In the case of pure electric cars or all-electric vans, the key temperature threshold is sub-zero (below freezing) temperatures, as this is when the temperature most impacts the performance of a plug-in electric car like an all-electric Nissan Leaf. Having said that, the performance of an EV can be reduced from below 5 degrees Celsius. Manufacturers continue to find optimal thermal management solutions to better regulate EV battery temperature and reduce any negative impact from lowering temperatures.
In general, key areas impacted in electric driving are:
Though they have been some commentators that have suggested that in sub-zero temperatures, the range of a battery-electric vehicle (BEV) is impacted as much as 40%, the majority of the findings suggest an average drop in mileage of 12% (without the use of any services like heating) and up to 25% with the use of services like heating.
In general, an EV battery (lithium-ion) performs best in an ideal range, also known as peak performance. This is no different to any other type of vehicle. When an electric car is out of its ideal temperature range, the EV battery performance is lower because the cold temperatures (sub-zero) or the extreme heat, slows down the performance of the electrolyte fluid within the EV battery cells.
Put another way, in cold weather, the frosty conditions impact the mobility of the electrons within the EV battery. The performance of an EV battery in sub-zero conditions will depend on the type of battery i.e. not all EV batteries are the same. However, in general EV batteries perform their best between 15 degrees Celsius and 25 degrees Celsius.
Apart from the above, in sub-zero or colder driving conditions, it is but obvious to take advantage of heating within the cabin, to include features like heated car seats etc. These services are also powered by the EV battery and therefore an increase in the use of such services will reduce the battery charge available for electric driving.
Cold temperatures also reduce the speed of charging, and depending on the exact conditions, charging speeds can be reduced by 30%. It is also the case that regenerative braking does get impacted in colder conditions i.e. it is not as efficient at recouping energy lost as heat during braking.
In other respects, sub-zero driving conditions impact an EV the same way it impacts an internal combustion engine (ICE) petrol or diesel car i.e. the road surface becomes slippery, and in general driving conditions are more hazardous. Always best to drive with caution and with an appropriate set of winter tyres.
So, if you do live in sub-zero temperatures, we would recommend you to always make sure you have adequately charged the EV battery, and planned your trip to include the potential reduction in performance in emission-free range. Also worth taking advantage of any preconditioning feature to heat the EV cabin while still connected to your home charging point.

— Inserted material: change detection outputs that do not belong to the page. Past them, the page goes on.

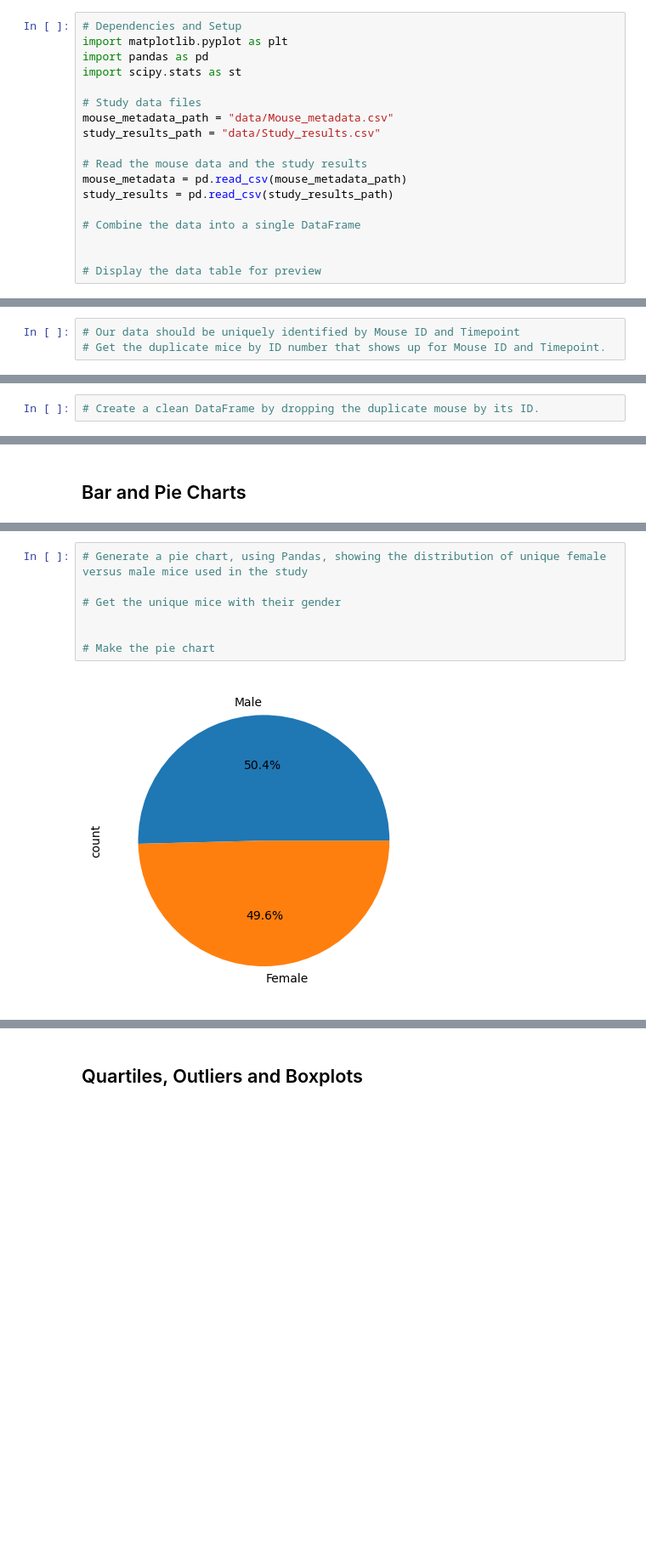
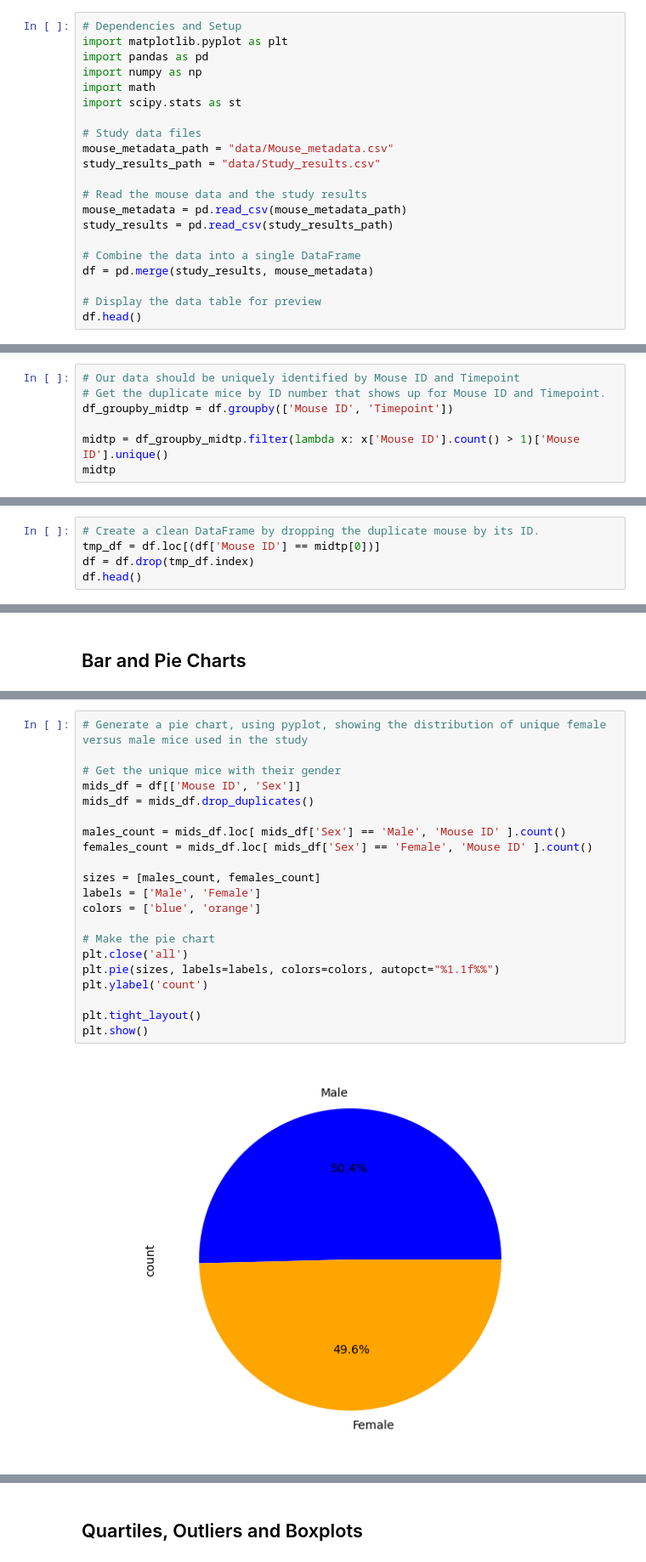
Before and after one commit to robb-mm/matplotlib-challenge, a Jupyter notebook: pymaceuticals.ipynb, the cells around one changed output, grey strips where cells are left out. Shown at 85% size. Drawn from its saved outputs; the diff is of its cells as text; blank space fills up the shorter version.

```diff
--- a/pymaceuticals.ipynb
+++ b/pymaceuticals.ipynb
@@ -9,6 +12,8 @@
 # Dependencies and Setup
 import matplotlib.pyplot as plt
 import pandas as pd
+import numpy as np
+import math
 import scipy.stats as st
 
 # Study data files
@@ -20,9 +25,10 @@ mouse_metadata = pd.read_csv(mouse_metadata_path)
 study_results = pd.read_csv(study_results_path)
 
 # Combine the data into a single DataFrame
-
+df = pd.merge(study_results, mouse_metadata)
 
 # Display the data table for preview
+df.head()
 # %% [output]
 |  | Mouse ID | Timepoint | Tumor Volume (mm3) | Metastatic Sites | Drug Regimen | Sex | Age_months | ... |
 | 0 | b128 | 0 | 45.0 | 0 | Capomulin | Female | 9 | ... |
@@ -37,6 +44,10 @@ study_results = pd.read_csv(study_results_path)
 # %%
 # Our data should be uniquely identified by Mouse ID and Timepoint
 # Get the duplicate mice by ID number that shows up for Mouse ID and Timepoint.
+df_groupby_midtp = df.groupby(['Mouse ID', 'Timepoint'])
+
+midtp = df_groupby_midtp.filter(lambda x: x['Mouse ID'].count() > 1)['Mouse ID'].unique()
+midtp
 # %% [output]
 array(['g989'], dtype=object)
 # %%
@@ -58,6 +70,9 @@ array(['g989'], dtype=object)
 | 1592 | g989 | 35 | 62.570880 | 2 | Propriva | Female | 21 | ... |
 # %%
 # Create a clean DataFrame by dropping the duplicate mouse by its ID.
+tmp_df = df.loc[(df['Mouse ID'] == midtp[0])]
+df = df.drop(tmp_df.index)
+df.head()
 # %% [output]
 |  | Mouse ID | Timepoint | Tumor Volume (mm3) | Metastatic Sites | Drug Regimen | Sex | Age_months | ... |
 | 0 | b128 | 0 | 45.0 | 0 | Capomulin | Female | 9 | ... |
@@ -122,9 +203,23 @@ array(['g989'], dtype=object)
 # %%
-# Generate a pie chart, using Pandas, showing the distribution of unique female versus male mice used in the study
+# Generate a pie chart, using pyplot, showing the distribution of unique female versus male mice used in the study
 
 # Get the unique mice with their gender
+mids_df = df[['Mouse ID', 'Sex']]
+mids_df = mids_df.drop_duplicates()
 
+males_count = mids_df.loc[ mids_df['Sex'] == 'Male', 'Mouse ID' ].count()
+females_count = mids_df.loc[ mids_df['Sex'] == 'Female', 'Mouse ID' ].count()
+
+sizes = [males_count, females_count]
+labels = ['Male', 'Female']
+colors = ['blue', 'orange']
 
 # Make the pie chart
+plt.close('all')
+plt.pie(sizes, labels=labels, colors=colors, autopct="%1.1f%%")
+plt.ylabel('count')
+
+plt.tight_layout()
+plt.show()
 # %% [output]
-[figure, old version]
+[figure, new version]
```
Also changed, not shown: parts of 23 cells of this notebook.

Of course, before buying a plug-in electric car, we would encourage you to research in detail the range of the EV, impact of the cold on the specific EV and the overall fit of a potential EV for your needs. The bottom-line is that most of the latest all-electric cars like to award-winning Tesla Model 3 have a zero-emission range adequate for most commuters between 150 miles to 300 miles (WLTP). Moreover, the performance of the EV batteries has vastly improved since the launch of the first generation of electric vehicles (EVs).

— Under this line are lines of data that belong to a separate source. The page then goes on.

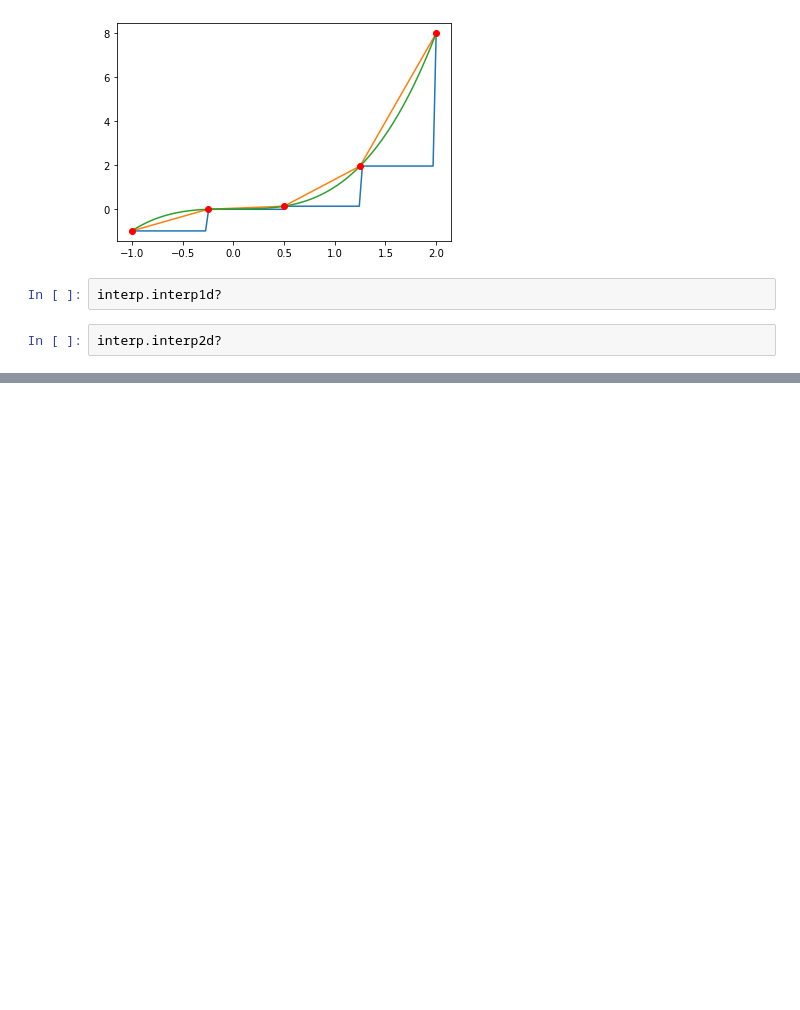
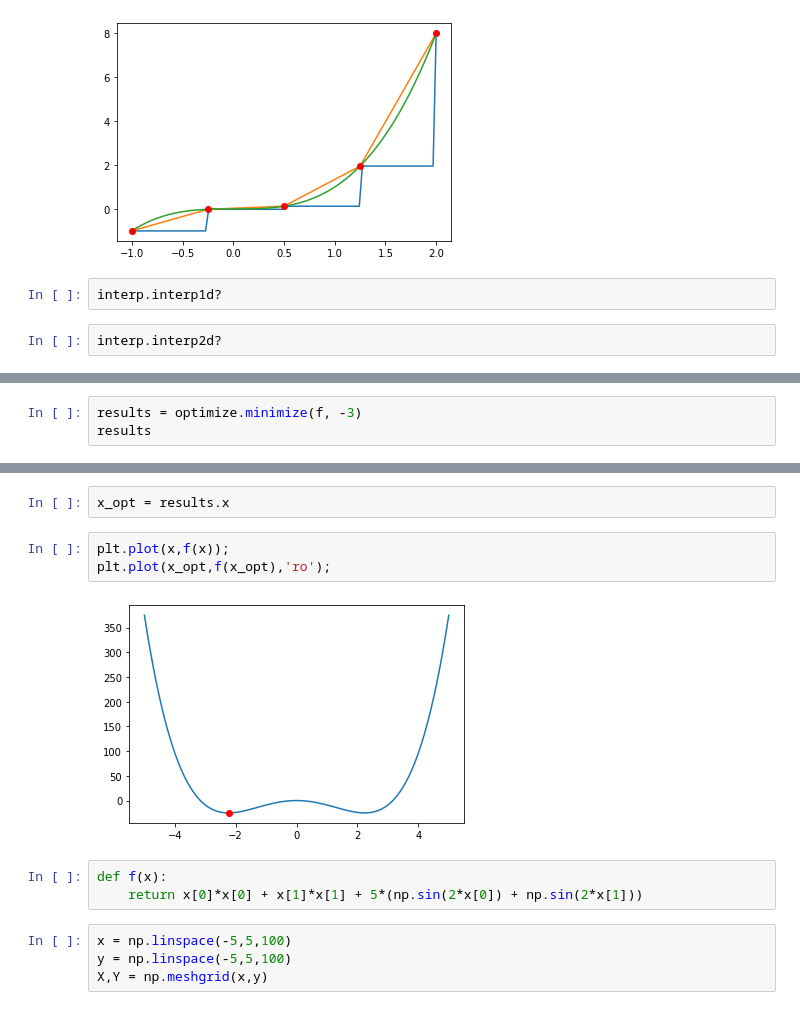
Before and after one commit to angelacpd/Scientific_Python, a Jupyter notebook: Lecture_5.ipynb, the cells around one changed output, grey strips where cells are left out. Drawn from its saved outputs; the diff is of its cells as text; blank space fills up the shorter version.

```diff
--- a/Lecture_5.ipynb
+++ b/Lecture_5.ipynb
@@ -71,0 +110,3 @@ interp.interp2d?
+# %%
+results = optimize.minimize(f, -3)
+results
@@ -71,0 +124,14 @@ interp.interp2d?
+# %%
+x_opt = results.x
+# %%
+plt.plot(x,f(x));
+plt.plot(x_opt,f(x_opt),'ro');
+# %% [output]
+[figure, added]
+# %%
+def f(x):
+    return x[0]*x[0] + x[1]*x[1] + 5*(np.sin(2*x[0]) + np.sin(2*x[1]))
+# %%
+x = np.linspace(-5,5,100)
+y = np.linspace(-5,5,100)
+X,Y = np.meshgrid(x,y)
```
Also changed, not shown: parts of 15 cells of this notebook.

We also hope to see new EV battery technology develop further, to include solid-state batteries, which has the potential to perform better than lithium-ion batteries in extreme cold environments. But as mentioned above, we in the UK are fortunate to live in relatively mild temperatures through the year, so for many of us, the issue of sub-zero driving is not as pertinent!
For those of you seeking to buy EV home charging points, we offer a vast range of high quality and high performance electric car charging points at competitive prices. We also offer EV charging cables, EV leasing and green energy.